Rubio ended up finishing less than a percentage point ahead of Ted Cruz, whose third-place finish will be seen as a devastating blow. He faced a presumably friendly electorate in South Carolina, a state heavy with conservative and religious voters. But he couldn’t translate his support from the hard-core activists in both the conservative and evangelical ranks to the votes of the broader universe of casual conservatives and churchgoers. That raises major doubts going forward for his campaign, which has laid extensive groundwork in the many Southern states that will vote on March 1.
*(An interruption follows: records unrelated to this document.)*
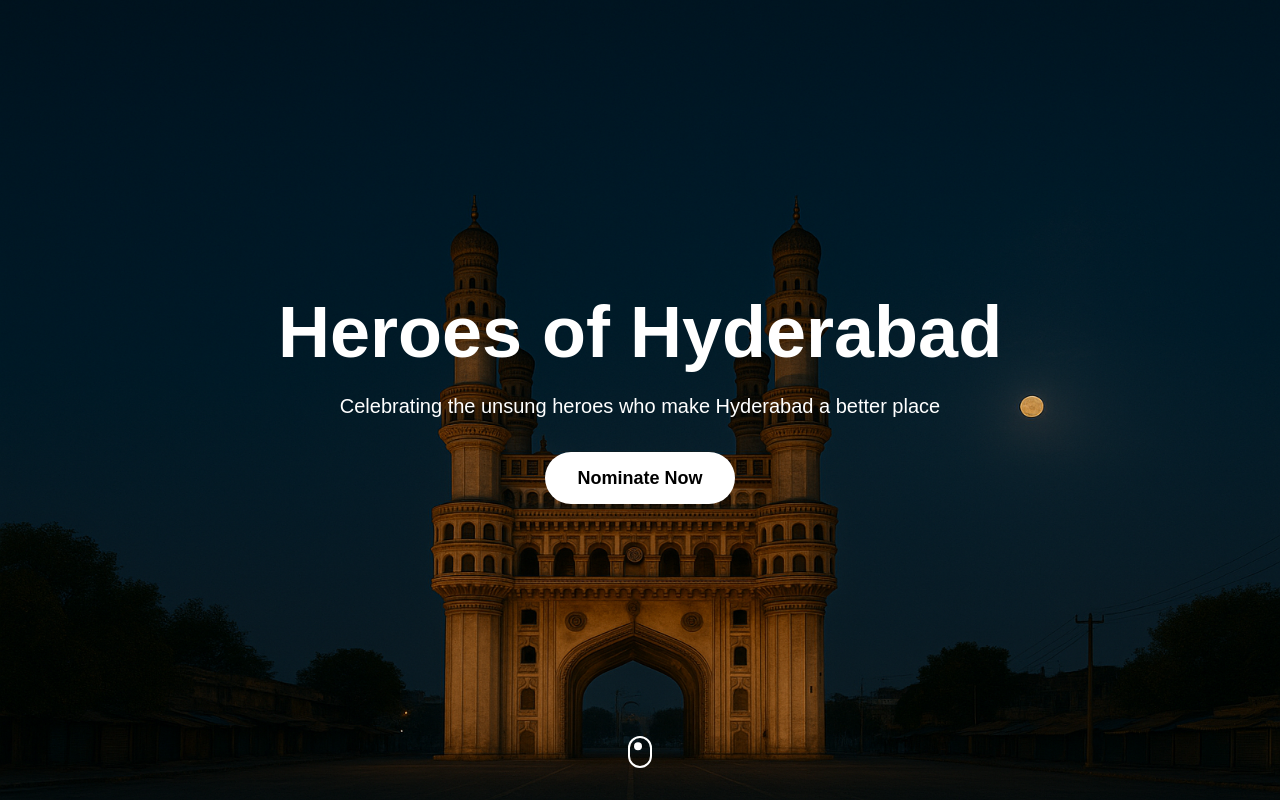
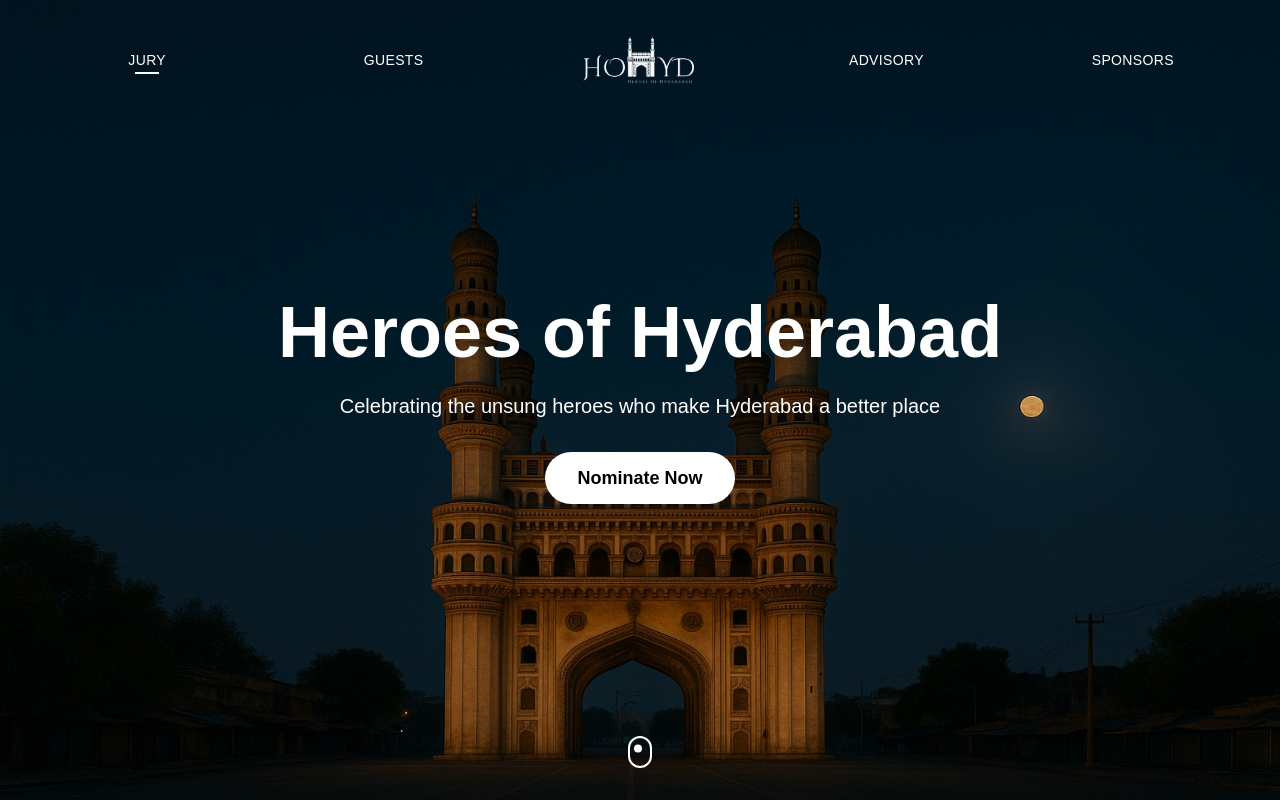
Before and after one commit to Shar1q-codes/hoh-final, a Next.js app: page / in a window 1280 px wide. Shown: the top 800 px of the page. Built offline with nearby package versions, Linux system fonts and the light colour scheme.

Commit message:
whew finally

```diff
--- a/src/app/page.tsx
+++ b/src/app/page.tsx
@@ -33,26 +33,20 @@ export default function Home() {
   }, []);
 
   return (
-    <>
-      {/* Global background fallback */}
-      {/* <div className="fixed top-0 left-0 w-full h-full bg-white -z-20" /> */}
+    <div className="relative min-h-screen bg-black">
+      <Navigation />
 
-      <div className="relative z-0">
-        <Navigation />
-
-        {/* Hero Section - Topmost Layer */}
-        <div id="intro" className="relative z-[100]">
+      {/* Hero Section - Isolated Stacking Context */}
+      <div className="relative isolate">
+        <div id="intro" className="relative z-[150]">
           <IntroScene />
         </div>
+      </div>
 
-        {/* Other Sections - Muted Until Intro Completes */}
-        <div
-          className={`${
-            introLock ? "pointer-events-none opacity-0" : "opacity-100"
-          } transition-opacity duration-700`}
-        >
-          {/* FIX: Add spacing so section appears after hero finishes */}
-          <ParallaxWrapper speed={0.2} className="relative z-40 mt-[50vh]">
+      {/* Other Sections - Separate Stacking Context */}
+      {!introLock && (
+        <div className="relative z-[50]">
+          <ParallaxWrapper speed={0.2} className="relative mt-[130vh]">
             <div id="what-is-hoh">
               <WhatIsHoH />
             </div>
@@ -141,7 +135,7 @@ export default function Home() {
 
           <Footer />
         </div>
-      </div>
-    </>
+      )}
+    </div>
   );
 }
--- a/src/components/IntroScene.tsx
+++ b/src/components/IntroScene.tsx
@@ -13,39 +13,43 @@ export default function IntroScene() {
     offset: ["start start", "end start"],
   });
 
-  // Background Zoom-Out & Fade
-  const bgScale = useTransform(scrollYProgress, [0, 1], [1, 3]);
-  const bgOpacity = useTransform(scrollYProgress, [0, 1], [1, 0.5]);
+  // Scene fade out
+  const sceneOpacity = useTransform(scrollYProgress, [0, 1], [1, 0]);
+  const sceneScale = useTransform(scrollYProgress, [0, 1], [1, 1.5]);
 
-  // Content Motion
+  // Content motion
   const contentOpacity = useTransform(scrollYProgress, [0, 0.3], [1, 0]);
-  const contentScale = useTransform(scrollYProgress, [0, 1], [1, 0.8]);
+  const contentScale = useTransform(scrollYProgress, [0, 1], [1, 0.85]);
   const contentY = useTransform(scrollYProgress, [0, 1], ["0%", "-100px"]);
 
   return (
-    <div
-      ref={containerRef}
-      className="relative h-[200vh] z-[100]" // ✅ Top layer scroll trap
-    >
-      {/* Sticky Hero Layer */}
-      <div className="sticky top-0 h-screen min-h-[600px] overflow-hidden origin-top">
-        {/* Background Charminar */}
+    <div ref={containerRef} className="h-[130vh] relative z-[10]">
+      {/* Fullscreen Fixed Layer */}
+      <motion.div
+        style={{ opacity: sceneOpacity }}
+        className="fixed top-0 left-0 w-full h-screen z-[150] bg-black isolate overflow-hidden"
+      >
+        {/* Background Image */}
         <motion.div
-          style={{ scale: bgScale, opacity: bgOpacity }}
-          className="absolute top-0 left-0 w-full h-full z-10 overflow-hidden origin-top"
+          style={{ scale: sceneScale }}
+          className="absolute inset-0 z-10"
         >
           <Image
             src={images.hyderabadSkyline}
             alt="Center Charminar"
             fill
-            className="object-fit max-w-none"
             priority
+            className="object-fit"
           />
         </motion.div>
 
-        {/* HERO CONTENT */}
+        {/* Hero Content */}
         <motion.div
-          style={{ opacity: contentOpacity, scale: contentScale, y: contentY }}
+          style={{
+            opacity: contentOpacity,
+            scale: contentScale,
+            y: contentY,
+          }}
           className="relative z-20 flex h-full flex-col items-center justify-center px-4 text-center text-white"
         >
           <motion.h1
@@ -80,7 +84,7 @@ export default function IntroScene() {
           </motion.div>
         </motion.div>
 
-        {/* SCROLL INDICATOR */}
+        {/* Scroll Indicator */}
         <motion.div
           initial={{ opacity: 0 }}
           animate={{ opacity: 1 }}
@@ -99,7 +103,7 @@ export default function IntroScene() {
             />
           </div>
         </motion.div>
-      </div>
+      </motion.div>
     </div>
   );
 }
--- a/src/components/Navigation.tsx
+++ b/src/components/Navigation.tsx
@@ -51,7 +51,7 @@ const Navigation = () => {
   };
 
   return (
-    <nav className="fixed top-0 left-0 right-0 z-50 bg-transparent">
+    <nav className="fixed top-0 left-0 right-0 z-[200] bg-transparent">
       {/* Desktop Layout */}
       <div className="hidden md:grid grid-cols-5 h-24 items-center text-white max-w-[1920px] mx-auto px-6">
         {navItems.slice(0, 2).map((item) => (
```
The candidates now head to Nevada, a state whose Tuesday caucuses are traditionally a low-turnout and highly unpredictable affair. Mitt Romney won them in 2008 and 2012 through vigorous grassroots organizing, particularly in the state’s Mormon community. Rubio, who was briefly Mormon as a child, has tried to activate that network, while Cruz is also active in the state. But Nevada is a state where momentum counts. In 2012, coming off his win in South Carolina, Newt Gingrich came in second in Nevada despite having essentially no operation in the state. And what polling there is in Nevada has shown Trump with a big lead.

Much speculation in the coming days will focus on where Bush’s former supporters go. “I think they will probably go for Rubio—he’s the most similar,” Rhonda Cortes, a 54-year-old retired accountant, told me. She had actually voted for Bush, out of a sense of obligation, but decided to spend the evening at Rubio’s party rather than Bush’s funereal final event. Rubio, she said, was “someone who’s not too far out there, like Cruz and Trump.”
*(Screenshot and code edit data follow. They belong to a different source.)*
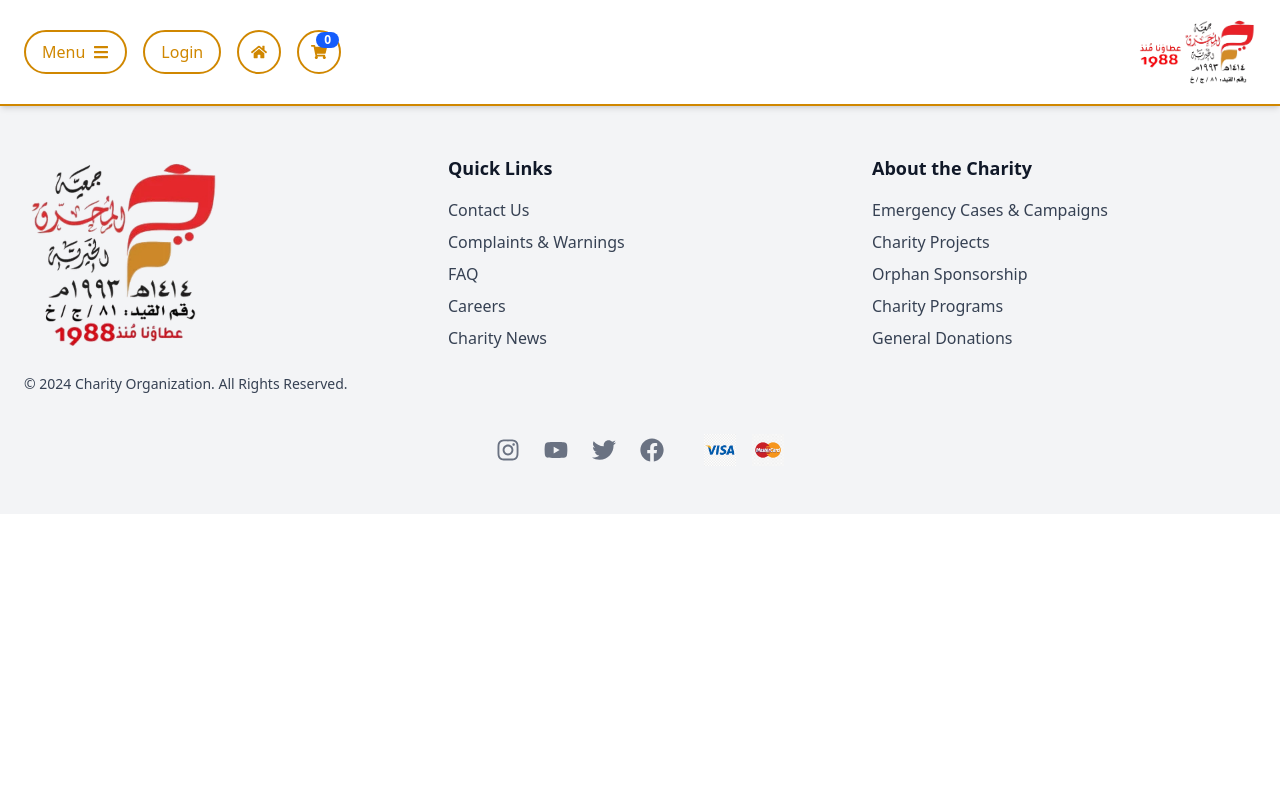
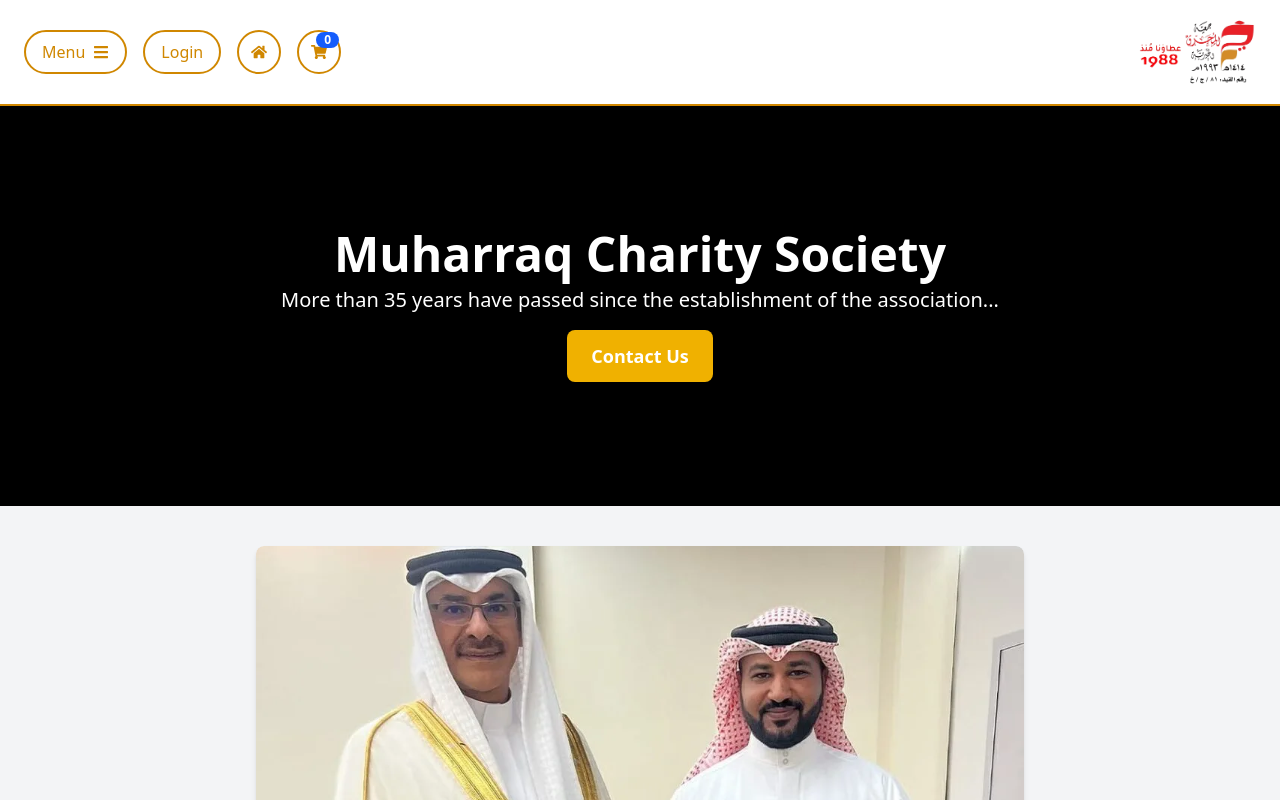
Before and after one commit to AA00072/Muharrq-Org, a React (Vite) app in the folder client/: page / in a window 1280 px wide. Shown: the top 800 px of the page. Built offline with nearby package versions, Linux system fonts and the light colour scheme.

Commit message:
fixed something

```diff
--- a/client/src/App.jsx
+++ b/client/src/App.jsx
@@ -11,7 +11,7 @@
     <Router>
       <Navbar />
       <Routes>
-        <Route path="/home" element={<Home />} />
+        <Route path="/" element={<Home />} />
         <Route path="/register" element={<RegistrationForm />} /> {/* <-- Add this */}
         <Route path="/about" element={<About />} />
       </Routes>
--- a/client/vite.config.js
+++ b/client/vite.config.js
@@ -8,5 +8,5 @@
     react(),
 
   ],
-  base:"/Muharrq-Org-Demo",
+  base:"/Muharrq-Org-Demo/",
 })
```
Cortes admitted she was baffled by Trump’s victory in her state. “I know one person who voted for him, that’s it,” she said. “The beauty parlor, the grocery store—where are all these people? He feeds on people’s paranoia. I think it’s sad.”

That Trump has now won two of the three states to vote, and appears to have an edge in the states to come, has some declaring him the odds-on favorite for the nomination. On the other hand, he has yet to show he can get more than about a third of the Republican vote—he got 35 percent in New Hampshire—suggesting he could be defeated if the other two-thirds of Republicans weren’t so fractured.

The problem Rubio faces going forward is Cruz, and the problem Cruz faces is Rubio. (There’s also the issue of Ben Carson, who announced he would stay in the race despite coming in last, and John Kasich, who has vowed to stay in until Ohio votes in a few weeks.) That is likely to intensify the bickering between the two Cuban-American Tea Party senators. If they keep at it long enough, Trump could indeed, as he implored his supporters here, “put it away.”